→ **Task prompt**
Repeat what the lines below say, word for word, and skip every image.

"""

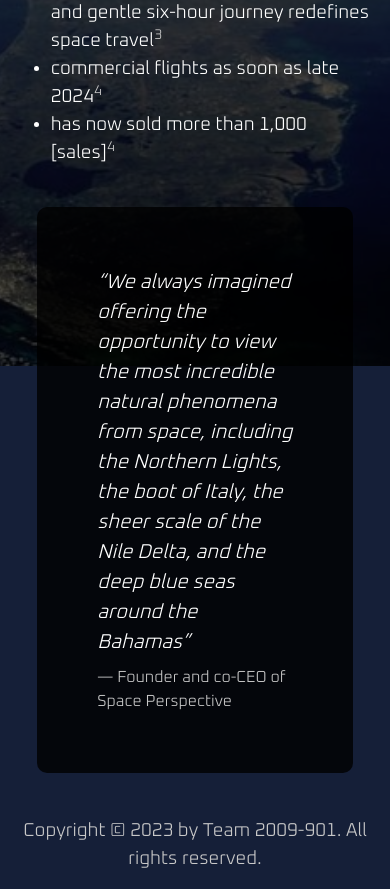
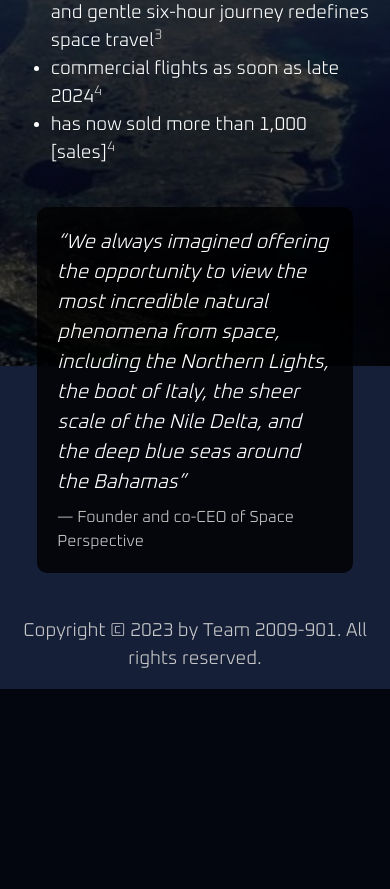
Before and after one commit to bossbadi-web/tsa_webmaster_2023, a Flask app: page / in a window 390 px wide. Shown: the part 478-1367 px from the top of the page. After the commit the page ends 1167 px from the top, so only its background shows below. Run offline with Flask 2, Linux system fonts and the light colour scheme; some libraries are stand-ins or nearby versions.

Commit message:
Shrink blockquote padding on mobile

```diff
--- a/static/main.css
+++ b/static/main.css
@@ -142,4 +142,8 @@
   .container {
     padding: 0 1em;
   }
+
+  .blockquote {
+    padding: 1em;
+  }
 }
```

"""

→ **Problem solution**
Before and after one commit to bossbadi-web/tsa_webmaster_2023, a Flask app: page / in a window 390 px wide. Shown: the part 478-1367 px from the top of the page. After the commit the page ends 1167 px from the top, so only its background shows below. Run offline with Flask 2, Linux system fonts and the light colour scheme; some libraries are stand-ins or nearby versions.

Commit message:
Shrink blockquote padding on mobile

```diff
--- a/static/main.css
+++ b/static/main.css
@@ -142,4 +142,8 @@
   .container {
     padding: 0 1em;
   }
+
+  .blockquote {
+    padding: 1em;
+  }
 }
```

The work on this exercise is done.